Task description: For the copy, please give all of the data again exactly and leave the pictures out.

Input material:
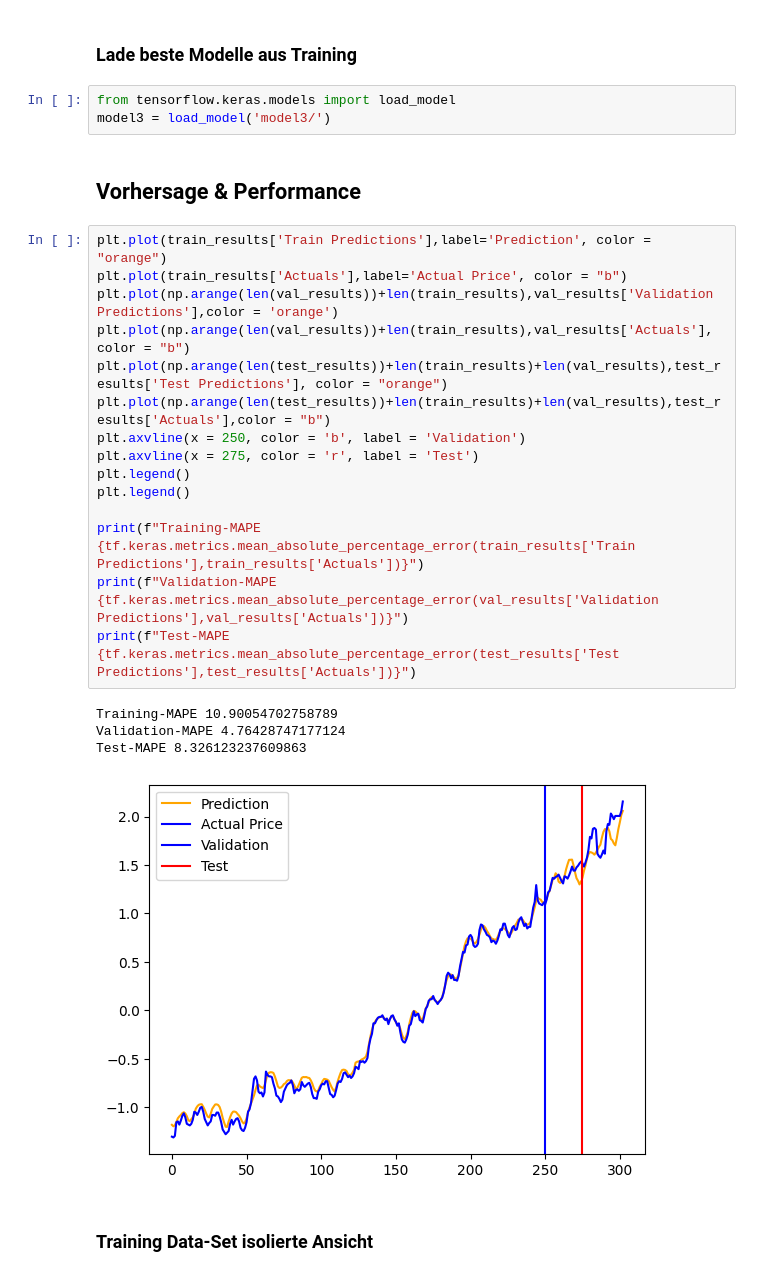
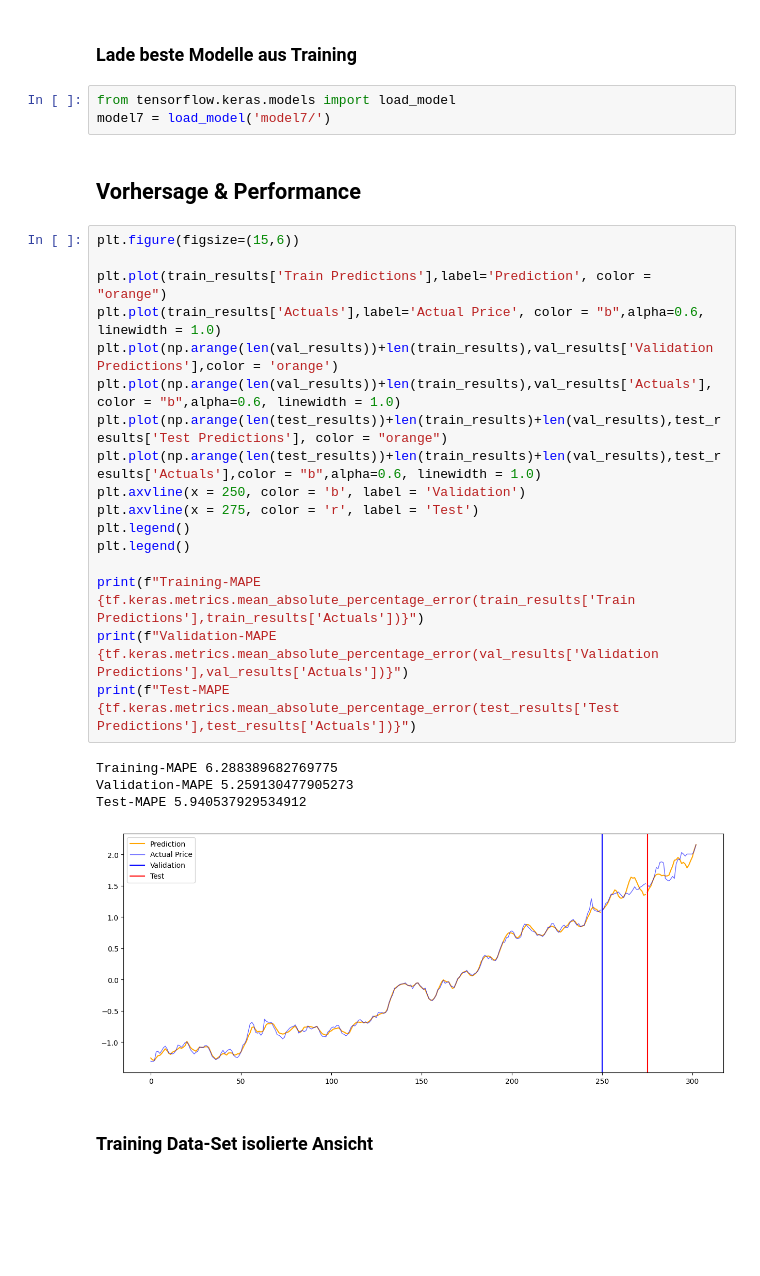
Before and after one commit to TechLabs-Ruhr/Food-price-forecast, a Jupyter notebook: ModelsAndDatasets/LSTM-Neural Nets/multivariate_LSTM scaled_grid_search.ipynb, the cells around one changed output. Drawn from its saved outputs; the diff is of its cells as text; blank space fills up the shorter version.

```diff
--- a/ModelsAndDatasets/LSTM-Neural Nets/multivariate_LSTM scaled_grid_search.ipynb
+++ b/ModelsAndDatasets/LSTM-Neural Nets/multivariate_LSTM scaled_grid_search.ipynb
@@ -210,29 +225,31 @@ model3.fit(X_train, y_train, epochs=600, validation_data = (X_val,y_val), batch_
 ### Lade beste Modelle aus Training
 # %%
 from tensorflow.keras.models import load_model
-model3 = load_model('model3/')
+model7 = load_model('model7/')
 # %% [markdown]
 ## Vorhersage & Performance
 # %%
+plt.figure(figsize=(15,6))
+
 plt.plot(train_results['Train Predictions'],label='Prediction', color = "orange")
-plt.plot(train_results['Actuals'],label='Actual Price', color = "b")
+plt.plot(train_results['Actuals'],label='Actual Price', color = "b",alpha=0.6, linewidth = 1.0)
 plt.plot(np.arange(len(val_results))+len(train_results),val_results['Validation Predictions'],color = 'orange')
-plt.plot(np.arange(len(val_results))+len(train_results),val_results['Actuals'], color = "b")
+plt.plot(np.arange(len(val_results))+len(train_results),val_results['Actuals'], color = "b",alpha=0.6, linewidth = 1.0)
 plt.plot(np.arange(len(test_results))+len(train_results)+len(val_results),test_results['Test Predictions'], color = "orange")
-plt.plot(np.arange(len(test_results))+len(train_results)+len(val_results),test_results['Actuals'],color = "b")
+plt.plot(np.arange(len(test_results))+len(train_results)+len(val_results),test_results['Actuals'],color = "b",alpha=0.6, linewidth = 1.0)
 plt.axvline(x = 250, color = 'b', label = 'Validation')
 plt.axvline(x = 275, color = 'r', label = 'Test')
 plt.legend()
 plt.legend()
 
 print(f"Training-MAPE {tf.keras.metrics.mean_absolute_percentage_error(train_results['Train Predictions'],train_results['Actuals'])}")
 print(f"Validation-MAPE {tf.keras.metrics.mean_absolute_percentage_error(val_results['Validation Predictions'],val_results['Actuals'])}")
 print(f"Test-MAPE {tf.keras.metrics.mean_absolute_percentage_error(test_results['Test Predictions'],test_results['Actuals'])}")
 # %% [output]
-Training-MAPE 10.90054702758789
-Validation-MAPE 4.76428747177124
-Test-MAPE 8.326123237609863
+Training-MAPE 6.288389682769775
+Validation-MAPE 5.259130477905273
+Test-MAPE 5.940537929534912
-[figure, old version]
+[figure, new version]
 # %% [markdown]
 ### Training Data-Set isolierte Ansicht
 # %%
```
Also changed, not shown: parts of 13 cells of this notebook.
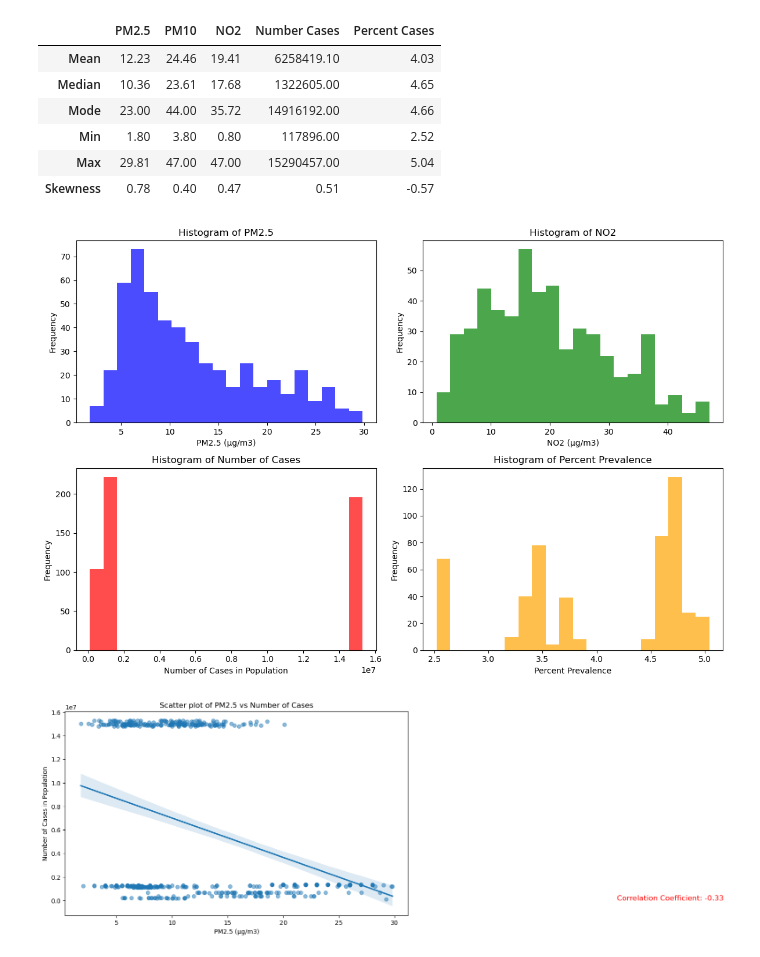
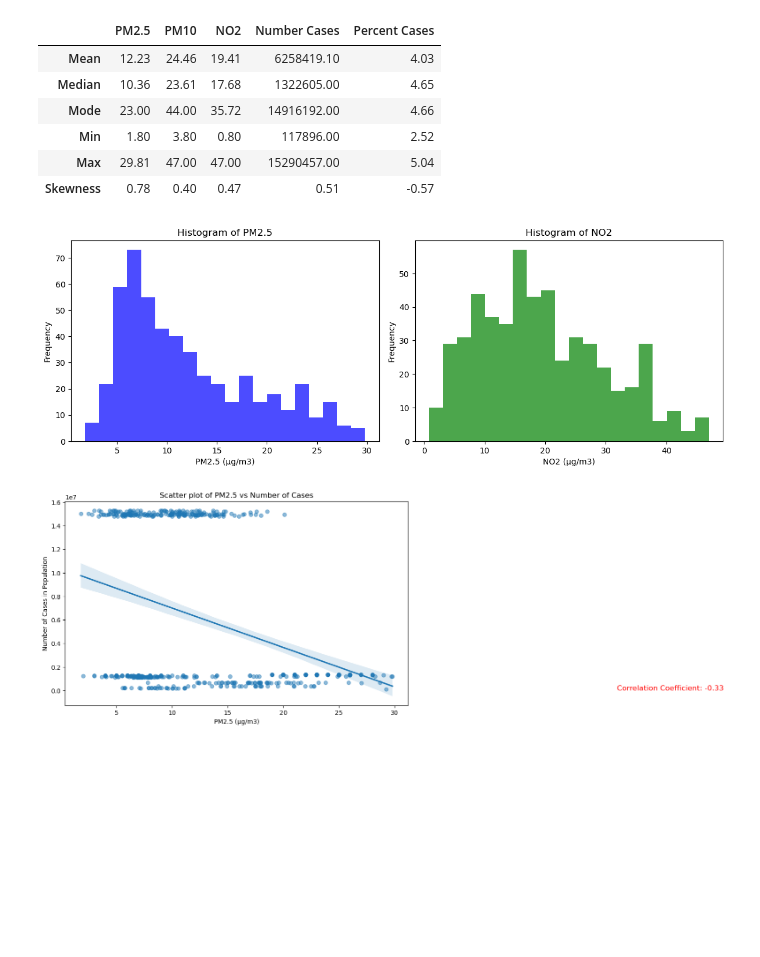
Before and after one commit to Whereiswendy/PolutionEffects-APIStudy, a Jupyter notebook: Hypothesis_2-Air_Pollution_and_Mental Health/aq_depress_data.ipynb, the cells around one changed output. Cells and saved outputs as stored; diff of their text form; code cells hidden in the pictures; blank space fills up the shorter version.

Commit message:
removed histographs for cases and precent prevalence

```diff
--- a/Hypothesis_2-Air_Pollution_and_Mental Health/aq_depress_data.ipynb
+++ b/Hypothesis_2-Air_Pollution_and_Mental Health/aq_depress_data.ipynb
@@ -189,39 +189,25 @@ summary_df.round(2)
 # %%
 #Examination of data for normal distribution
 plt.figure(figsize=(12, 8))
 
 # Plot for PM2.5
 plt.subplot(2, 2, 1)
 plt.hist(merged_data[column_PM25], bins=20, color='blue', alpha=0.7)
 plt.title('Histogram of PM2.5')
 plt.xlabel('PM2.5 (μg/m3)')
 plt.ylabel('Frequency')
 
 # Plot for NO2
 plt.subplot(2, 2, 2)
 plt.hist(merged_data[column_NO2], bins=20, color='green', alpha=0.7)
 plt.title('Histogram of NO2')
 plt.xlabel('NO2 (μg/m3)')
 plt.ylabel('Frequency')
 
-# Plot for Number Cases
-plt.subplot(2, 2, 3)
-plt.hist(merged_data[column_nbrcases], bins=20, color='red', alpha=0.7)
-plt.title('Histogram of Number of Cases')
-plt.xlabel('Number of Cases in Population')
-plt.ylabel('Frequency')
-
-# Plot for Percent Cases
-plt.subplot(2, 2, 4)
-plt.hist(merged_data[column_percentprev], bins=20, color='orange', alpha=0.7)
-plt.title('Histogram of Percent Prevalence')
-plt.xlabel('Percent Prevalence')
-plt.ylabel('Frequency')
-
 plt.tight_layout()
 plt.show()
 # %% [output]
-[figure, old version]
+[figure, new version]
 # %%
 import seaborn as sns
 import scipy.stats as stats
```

Output for this exercise:
Before and after one commit to TechLabs-Ruhr/Food-price-forecast, a Jupyter notebook: ModelsAndDatasets/LSTM-Neural Nets/multivariate_LSTM scaled_grid_search.ipynb, the cells around one changed output. Drawn from its saved outputs; the diff is of its cells as text; blank space fills up the shorter version.

```diff
--- a/ModelsAndDatasets/LSTM-Neural Nets/multivariate_LSTM scaled_grid_search.ipynb
+++ b/ModelsAndDatasets/LSTM-Neural Nets/multivariate_LSTM scaled_grid_search.ipynb
@@ -210,29 +225,31 @@ model3.fit(X_train, y_train, epochs=600, validation_data = (X_val,y_val), batch_
 ### Lade beste Modelle aus Training
 # %%
 from tensorflow.keras.models import load_model
-model3 = load_model('model3/')
+model7 = load_model('model7/')
 # %% [markdown]
 ## Vorhersage & Performance
 # %%
+plt.figure(figsize=(15,6))
+
 plt.plot(train_results['Train Predictions'],label='Prediction', color = "orange")
-plt.plot(train_results['Actuals'],label='Actual Price', color = "b")
+plt.plot(train_results['Actuals'],label='Actual Price', color = "b",alpha=0.6, linewidth = 1.0)
 plt.plot(np.arange(len(val_results))+len(train_results),val_results['Validation Predictions'],color = 'orange')
-plt.plot(np.arange(len(val_results))+len(train_results),val_results['Actuals'], color = "b")
+plt.plot(np.arange(len(val_results))+len(train_results),val_results['Actuals'], color = "b",alpha=0.6, linewidth = 1.0)
 plt.plot(np.arange(len(test_results))+len(train_results)+len(val_results),test_results['Test Predictions'], color = "orange")
-plt.plot(np.arange(len(test_results))+len(train_results)+len(val_results),test_results['Actuals'],color = "b")
+plt.plot(np.arange(len(test_results))+len(train_results)+len(val_results),test_results['Actuals'],color = "b",alpha=0.6, linewidth = 1.0)
 plt.axvline(x = 250, color = 'b', label = 'Validation')
 plt.axvline(x = 275, color = 'r', label = 'Test')
 plt.legend()
 plt.legend()
 
 print(f"Training-MAPE {tf.keras.metrics.mean_absolute_percentage_error(train_results['Train Predictions'],train_results['Actuals'])}")
 print(f"Validation-MAPE {tf.keras.metrics.mean_absolute_percentage_error(val_results['Validation Predictions'],val_results['Actuals'])}")
 print(f"Test-MAPE {tf.keras.metrics.mean_absolute_percentage_error(test_results['Test Predictions'],test_results['Actuals'])}")
 # %% [output]
-Training-MAPE 10.90054702758789
-Validation-MAPE 4.76428747177124
-Test-MAPE 8.326123237609863
+Training-MAPE 6.288389682769775
+Validation-MAPE 5.259130477905273
+Test-MAPE 5.940537929534912
-[figure, old version]
+[figure, new version]
 # %% [markdown]
 ### Training Data-Set isolierte Ansicht
 # %%
```
Also changed, not shown: parts of 13 cells of this notebook.
Before and after one commit to Whereiswendy/PolutionEffects-APIStudy, a Jupyter notebook: Hypothesis_2-Air_Pollution_and_Mental Health/aq_depress_data.ipynb, the cells around one changed output. Cells and saved outputs as stored; diff of their text form; code cells hidden in the pictures; blank space fills up the shorter version.

Commit message:
removed histographs for cases and precent prevalence

```diff
--- a/Hypothesis_2-Air_Pollution_and_Mental Health/aq_depress_data.ipynb
+++ b/Hypothesis_2-Air_Pollution_and_Mental Health/aq_depress_data.ipynb
@@ -189,39 +189,25 @@ summary_df.round(2)
 # %%
 #Examination of data for normal distribution
 plt.figure(figsize=(12, 8))
 
 # Plot for PM2.5
 plt.subplot(2, 2, 1)
 plt.hist(merged_data[column_PM25], bins=20, color='blue', alpha=0.7)
 plt.title('Histogram of PM2.5')
 plt.xlabel('PM2.5 (μg/m3)')
 plt.ylabel('Frequency')
 
 # Plot for NO2
 plt.subplot(2, 2, 2)
 plt.hist(merged_data[column_NO2], bins=20, color='green', alpha=0.7)
 plt.title('Histogram of NO2')
 plt.xlabel('NO2 (μg/m3)')
 plt.ylabel('Frequency')
 
-# Plot for Number Cases
-plt.subplot(2, 2, 3)
-plt.hist(merged_data[column_nbrcases], bins=20, color='red', alpha=0.7)
-plt.title('Histogram of Number of Cases')
-plt.xlabel('Number of Cases in Population')
-plt.ylabel('Frequency')
-
-# Plot for Percent Cases
-plt.subplot(2, 2, 4)
-plt.hist(merged_data[column_percentprev], bins=20, color='orange', alpha=0.7)
-plt.title('Histogram of Percent Prevalence')
-plt.xlabel('Percent Prevalence')
-plt.ylabel('Frequency')
-
 plt.tight_layout()
 plt.show()
 # %% [output]
-[figure, old version]
+[figure, new version]
 # %%
 import seaborn as sns
 import scipy.stats as stats
```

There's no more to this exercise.